- YOUR INSTRUCTIONS -
Every line holding the string "section" is to be copied from the entries below.

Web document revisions

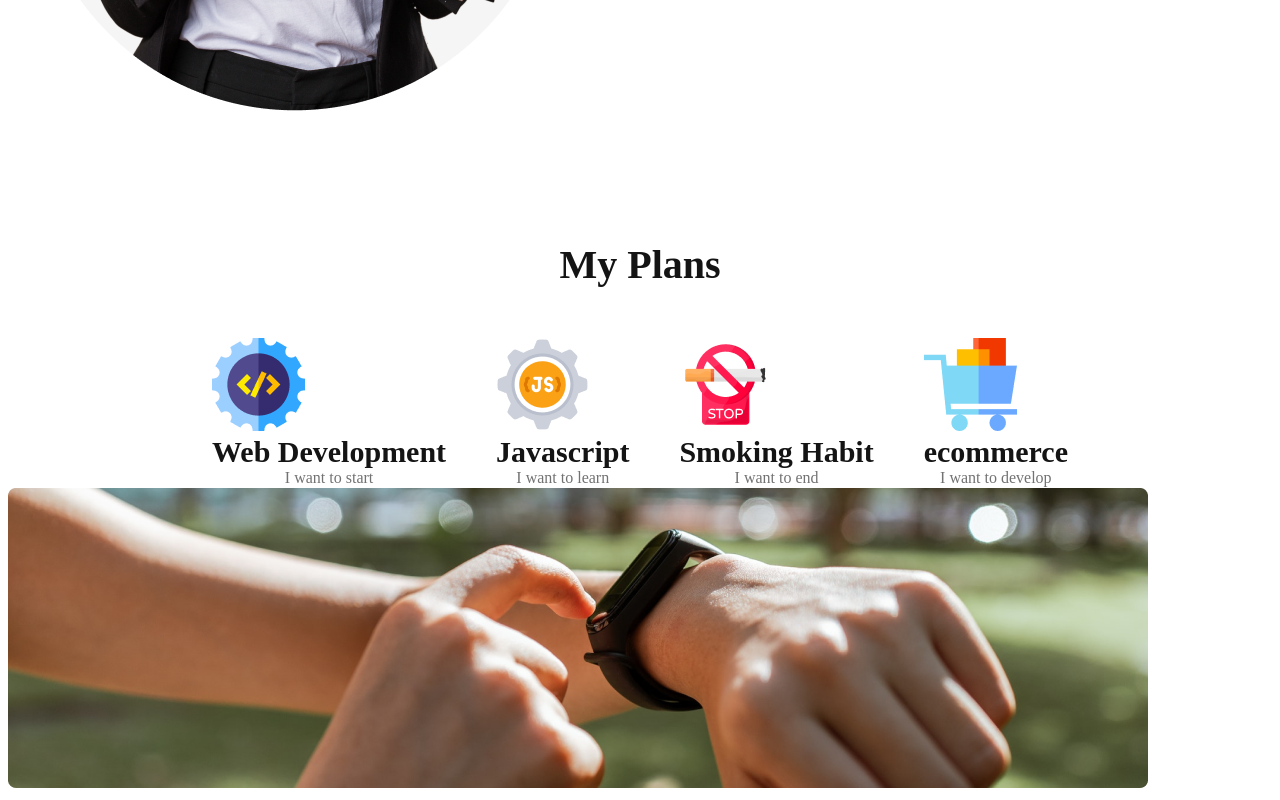
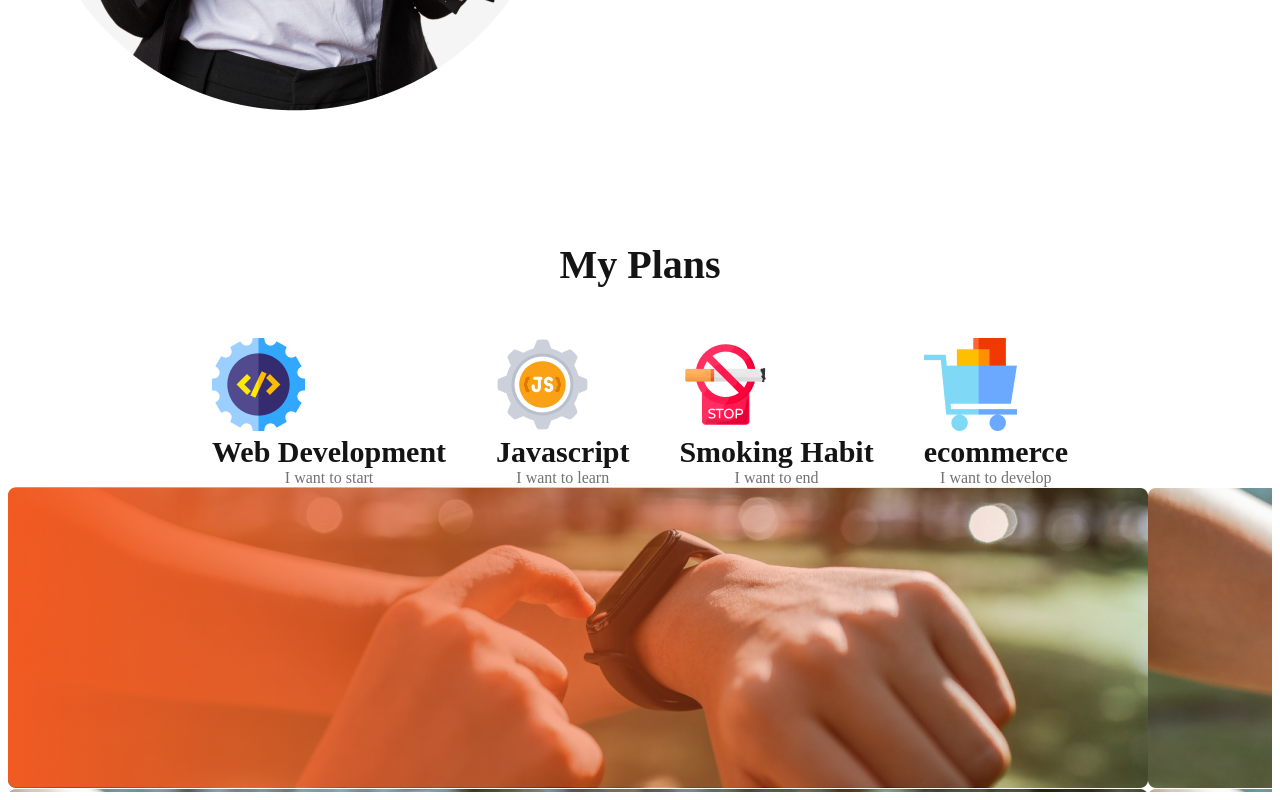
Before and after one commit to Mohammad-imran75/new-year-portfolio, a plain HTML site: page index.html in a window 1280 px wide. Shown: the part 1519-2319 px from the top of the page. Drawn offline with Linux system fonts and the light colour scheme.

Commit message:
footer section completed

```diff
--- a/index.html
+++ b/index.html
@@ -62,9 +62,9 @@
     </div>
         </section>
     </main>
-    <footer>
+    <footer class="footer-tite">
         <div class="footer-section">
-            <img src="images/watch.png" alt="">
+            <img src="images/gradient2.png" alt="">
         </div>
     </footer>
 </body>
--- a/styles/year.css
+++ b/styles/year.css
@@ -106,3 +106,14 @@
     margin-top: 15px;
     margin: auto;
 }
+/* footer section styles */
+.footer-titel{
+    margin-top: 100px;
+}
+.footer-section{
+    background-image: url("../images/watch.png");
+    border: 8px;
+    width: 1140;
+    height: 400;
+
+}
```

- RESPONSE TO THIS TASK -
footer section completed
         </section>
         <div class="footer-section">
+/* footer section styles */
+.footer-section{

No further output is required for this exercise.